Jaguar is a brand synonym with style, masculinity and class that is definitive in the automotive realms. The luxury and performance combo of the Jaguar sports cars, the new F-Type in particular is exemplary. Taking design cues from 2020 F-Type, to shape the future of Jaguar sports cars that’ll be eco-conscious, the Jaguar Consul is a glimpse of things to come. Seasoned automotive designers Gregoire Mory and Hanchang Liu have pondered over the design of a Jaguar coupe thirty years down the line, and this is what it looks like.

Consul has the aerodynamic flowing lines, ever sharper than the current generation of Jaguar cars. In particular, the rear which flows from the front and seems to be stretched right up to the taillights. The rear end is so sharp you can virtually cut a slice with it! There is some semblance of the E-Type in the exterior design as well, and why not, it is one of the most iconic sets of wheels that Jaguar has envisioned. The autonomous coupe looks bold and intimidating up-front with sharply designed squinting LED headlights. From the sides, the car bears a very toned character with the wheel arches giving it a definitive road presence. Consul is made to go at high speeds with the encapsulated windshield design that gives the riders the sensation of whizzing through on the highway. To match the sporty look overall, there are gull-winged doors that open up to the back.
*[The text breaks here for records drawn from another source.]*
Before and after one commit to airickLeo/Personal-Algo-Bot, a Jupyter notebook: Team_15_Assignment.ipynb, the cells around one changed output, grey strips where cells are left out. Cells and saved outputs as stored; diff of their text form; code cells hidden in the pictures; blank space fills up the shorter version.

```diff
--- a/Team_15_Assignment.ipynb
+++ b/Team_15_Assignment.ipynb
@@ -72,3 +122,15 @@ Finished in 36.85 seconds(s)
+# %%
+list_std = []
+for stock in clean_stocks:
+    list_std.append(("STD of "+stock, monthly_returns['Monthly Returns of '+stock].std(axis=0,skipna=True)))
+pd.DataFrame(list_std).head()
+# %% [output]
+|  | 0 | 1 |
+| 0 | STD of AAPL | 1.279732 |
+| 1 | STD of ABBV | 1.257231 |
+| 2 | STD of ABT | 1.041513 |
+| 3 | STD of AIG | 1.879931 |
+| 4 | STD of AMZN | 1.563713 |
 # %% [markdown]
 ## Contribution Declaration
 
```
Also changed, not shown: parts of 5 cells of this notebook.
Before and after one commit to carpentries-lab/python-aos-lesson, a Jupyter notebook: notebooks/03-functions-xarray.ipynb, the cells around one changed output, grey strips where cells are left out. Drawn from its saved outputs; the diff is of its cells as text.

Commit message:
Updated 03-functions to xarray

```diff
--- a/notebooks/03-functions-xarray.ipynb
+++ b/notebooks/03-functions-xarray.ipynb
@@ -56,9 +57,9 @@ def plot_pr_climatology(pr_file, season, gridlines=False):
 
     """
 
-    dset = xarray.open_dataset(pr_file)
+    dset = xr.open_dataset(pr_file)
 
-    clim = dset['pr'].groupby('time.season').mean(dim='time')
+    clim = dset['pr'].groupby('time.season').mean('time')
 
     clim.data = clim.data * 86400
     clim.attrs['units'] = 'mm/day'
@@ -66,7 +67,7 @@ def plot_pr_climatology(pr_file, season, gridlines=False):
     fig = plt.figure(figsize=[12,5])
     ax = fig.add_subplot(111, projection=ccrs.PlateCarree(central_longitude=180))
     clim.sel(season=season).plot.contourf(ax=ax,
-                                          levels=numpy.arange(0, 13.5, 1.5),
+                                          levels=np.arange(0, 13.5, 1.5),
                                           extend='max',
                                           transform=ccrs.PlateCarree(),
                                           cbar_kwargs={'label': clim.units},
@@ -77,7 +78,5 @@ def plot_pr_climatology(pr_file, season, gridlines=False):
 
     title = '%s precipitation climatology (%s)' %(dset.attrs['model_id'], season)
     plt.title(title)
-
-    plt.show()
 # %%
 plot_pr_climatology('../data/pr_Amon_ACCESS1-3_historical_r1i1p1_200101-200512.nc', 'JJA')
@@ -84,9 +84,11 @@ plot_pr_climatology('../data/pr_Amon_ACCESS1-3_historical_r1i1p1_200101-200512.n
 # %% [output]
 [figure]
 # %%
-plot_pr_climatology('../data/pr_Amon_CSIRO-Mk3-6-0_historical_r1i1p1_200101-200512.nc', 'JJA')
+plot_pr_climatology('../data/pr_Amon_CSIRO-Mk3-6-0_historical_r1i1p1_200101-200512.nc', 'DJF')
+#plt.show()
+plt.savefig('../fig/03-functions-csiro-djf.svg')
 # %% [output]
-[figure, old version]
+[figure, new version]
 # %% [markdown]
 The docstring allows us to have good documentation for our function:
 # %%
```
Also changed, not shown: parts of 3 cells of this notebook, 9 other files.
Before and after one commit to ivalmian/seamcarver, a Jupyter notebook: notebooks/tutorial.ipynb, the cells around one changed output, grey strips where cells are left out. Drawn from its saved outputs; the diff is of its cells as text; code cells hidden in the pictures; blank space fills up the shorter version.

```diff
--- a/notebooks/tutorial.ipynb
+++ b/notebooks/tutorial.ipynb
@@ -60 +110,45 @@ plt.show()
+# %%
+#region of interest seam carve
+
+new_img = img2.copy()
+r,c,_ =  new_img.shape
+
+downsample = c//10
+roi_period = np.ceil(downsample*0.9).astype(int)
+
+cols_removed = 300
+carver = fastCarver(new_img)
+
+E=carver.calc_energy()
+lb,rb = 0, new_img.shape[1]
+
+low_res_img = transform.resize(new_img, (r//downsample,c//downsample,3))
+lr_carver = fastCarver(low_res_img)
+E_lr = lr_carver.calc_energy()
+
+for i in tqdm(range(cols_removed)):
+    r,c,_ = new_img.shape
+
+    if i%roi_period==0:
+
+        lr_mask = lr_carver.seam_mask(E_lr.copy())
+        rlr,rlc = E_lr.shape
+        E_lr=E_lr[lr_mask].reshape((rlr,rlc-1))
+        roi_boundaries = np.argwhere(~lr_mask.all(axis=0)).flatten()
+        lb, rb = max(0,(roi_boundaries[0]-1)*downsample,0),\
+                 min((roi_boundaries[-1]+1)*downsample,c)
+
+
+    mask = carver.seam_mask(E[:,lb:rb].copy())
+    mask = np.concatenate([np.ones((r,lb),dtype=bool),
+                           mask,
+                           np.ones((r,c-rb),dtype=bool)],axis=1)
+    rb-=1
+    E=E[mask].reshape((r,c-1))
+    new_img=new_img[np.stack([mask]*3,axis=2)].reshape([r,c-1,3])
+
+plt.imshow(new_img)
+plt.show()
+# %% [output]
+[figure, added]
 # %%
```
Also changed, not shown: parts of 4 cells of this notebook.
The interior of the Consul has an equally distinct setup with a four-person sitting configuration. Two at either side of one seating position which extends further back. The extreme left position is equipped with a steering wheel, just in case you feel the urge to drive the car. The fourth position is right where the dashboard would be, facing the other three passengers. All the sitting configurations have a laid-back setup for the ultimate comfort. The car design is quite practical and with a bit of more inputs could see daylight in the coming years.

Designers: Gregoire Mory and Hanchang Liu